■ WHAT NEEDS TO BE DONE ■
Reproduce the whole listing that follows, character for character, and drop the images.

■ DATASET ■

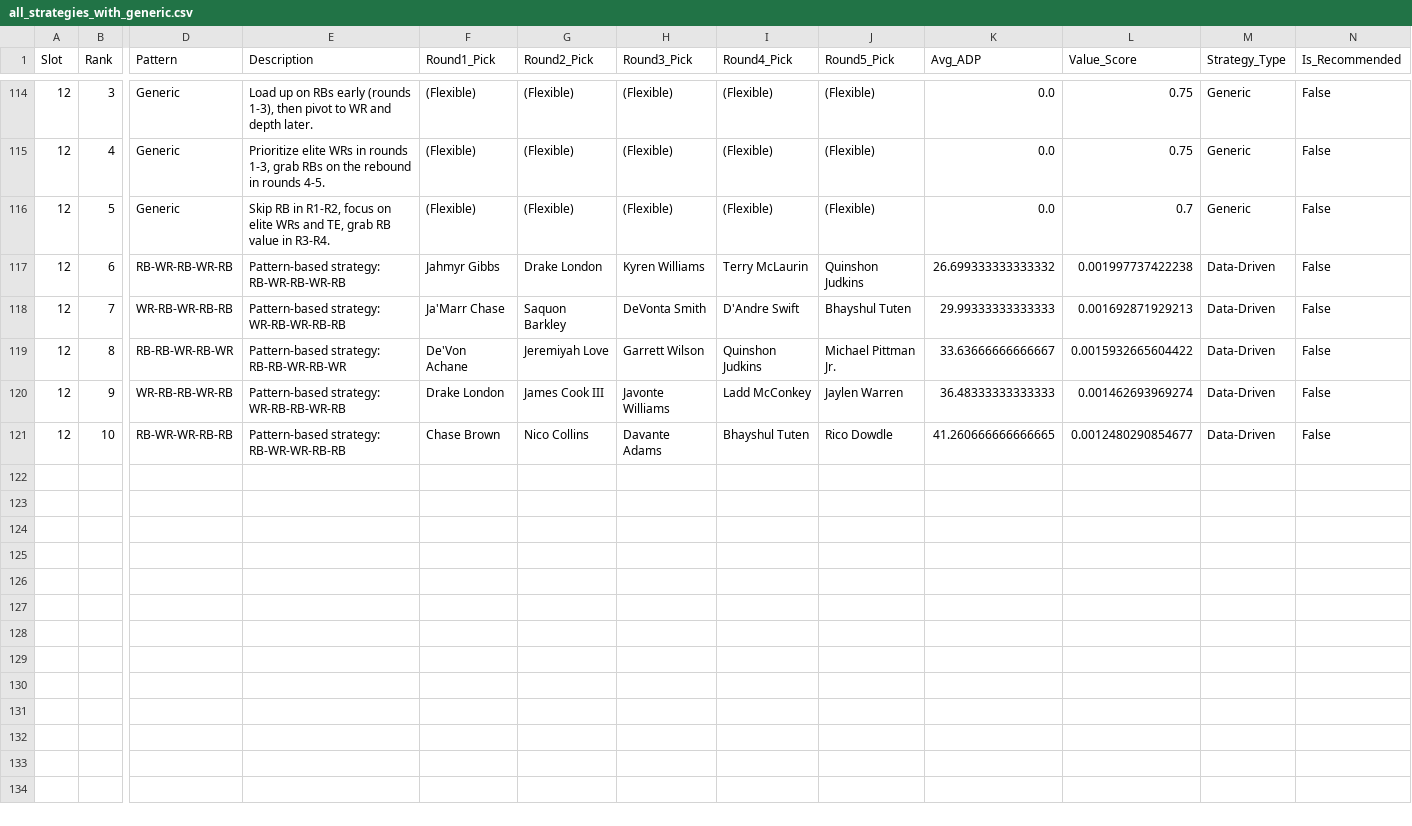
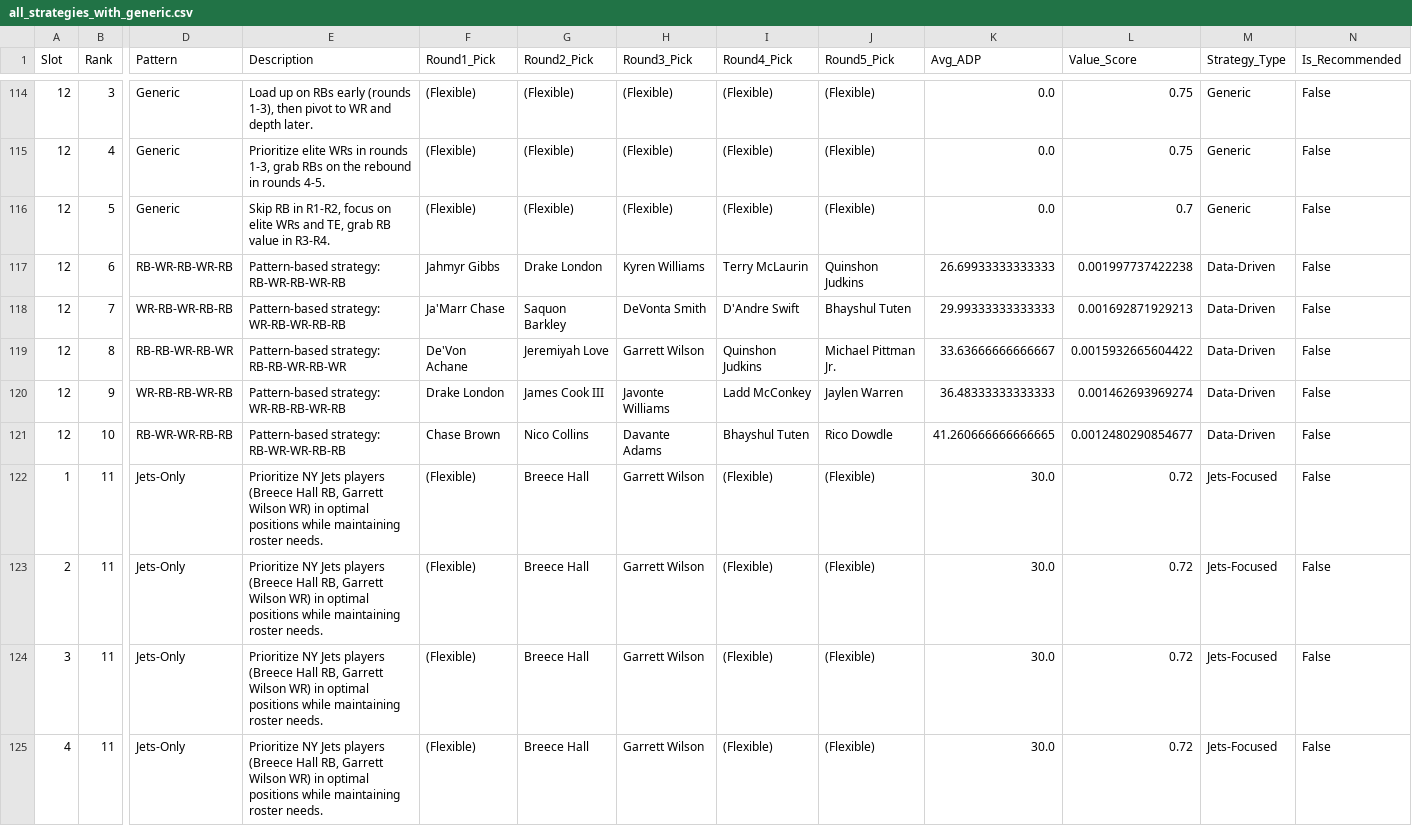
Before and after one commit to dsedore-dev/fantasy-football-draft-sim, a CSV file: data/all_strategies_with_generic.csv, drawn as a sheet; only a part is shown, gaps mark what is left out; rows hold the shown columns only; the diff covers the shown part only; the diff names each change by its address in the sheet, - before the commit and + after, or states it on an @@ line.

```diff
--- a/data/all_strategies_with_generic.csv
+++ b/data/all_strategies_with_generic.csv
-K117 (Avg_ADP): 26.699333333333332
+K117 (Avg_ADP): 26.69933333333333
+row 122: 1 | 11 | Jets-Only | Prioritize NY Jets players (Breece Hall RB, Garrett Wilson WR) in optimal positions while maintaining roster needs. | (Flexible) | Breece Hall | Garrett Wilson | (Flexible) | (Flexible) | 30.0 | 0.72 | Jets-Focused | False
+row 123: 2 | 11 | Jets-Only | Prioritize NY Jets players (Breece Hall RB, Garrett Wilson WR) in optimal positions while maintaining roster needs. | (Flexible) | Breece Hall | Garrett Wilson | (Flexible) | (Flexible) | 30.0 | 0.72 | Jets-Focused | False
+row 124: 3 | 11 | Jets-Only | Prioritize NY Jets players (Breece Hall RB, Garrett Wilson WR) in optimal positions while maintaining roster needs. | (Flexible) | Breece Hall | Garrett Wilson | (Flexible) | (Flexible) | 30.0 | 0.72 | Jets-Focused | False
+row 125: 4 | 11 | Jets-Only | Prioritize NY Jets players (Breece Hall RB, Garrett Wilson WR) in optimal positions while maintaining roster needs. | (Flexible) | Breece Hall | Garrett Wilson | (Flexible) | (Flexible) | 30.0 | 0.72 | Jets-Focused | False
```
Also changed, not shown: 8 added rows and 11 edited cells elsewhere in this file.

■ SOLVED EXERCISE ■
Before and after one commit to dsedore-dev/fantasy-football-draft-sim, a CSV file: data/all_strategies_with_generic.csv, drawn as a sheet; only a part is shown, gaps mark what is left out; rows hold the shown columns only; the diff covers the shown part only; the diff names each change by its address in the sheet, - before the commit and + after, or states it on an @@ line.

```diff
--- a/data/all_strategies_with_generic.csv
+++ b/data/all_strategies_with_generic.csv
-K117 (Avg_ADP): 26.699333333333332
+K117 (Avg_ADP): 26.69933333333333
+row 122: 1 | 11 | Jets-Only | Prioritize NY Jets players (Breece Hall RB, Garrett Wilson WR) in optimal positions while maintaining roster needs. | (Flexible) | Breece Hall | Garrett Wilson | (Flexible) | (Flexible) | 30.0 | 0.72 | Jets-Focused | False
+row 123: 2 | 11 | Jets-Only | Prioritize NY Jets players (Breece Hall RB, Garrett Wilson WR) in optimal positions while maintaining roster needs. | (Flexible) | Breece Hall | Garrett Wilson | (Flexible) | (Flexible) | 30.0 | 0.72 | Jets-Focused | False
+row 124: 3 | 11 | Jets-Only | Prioritize NY Jets players (Breece Hall RB, Garrett Wilson WR) in optimal positions while maintaining roster needs. | (Flexible) | Breece Hall | Garrett Wilson | (Flexible) | (Flexible) | 30.0 | 0.72 | Jets-Focused | False
+row 125: 4 | 11 | Jets-Only | Prioritize NY Jets players (Breece Hall RB, Garrett Wilson WR) in optimal positions while maintaining roster needs. | (Flexible) | Breece Hall | Garrett Wilson | (Flexible) | (Flexible) | 30.0 | 0.72 | Jets-Focused | False
```
Also changed, not shown: 8 added rows and 11 edited cells elsewhere in this file.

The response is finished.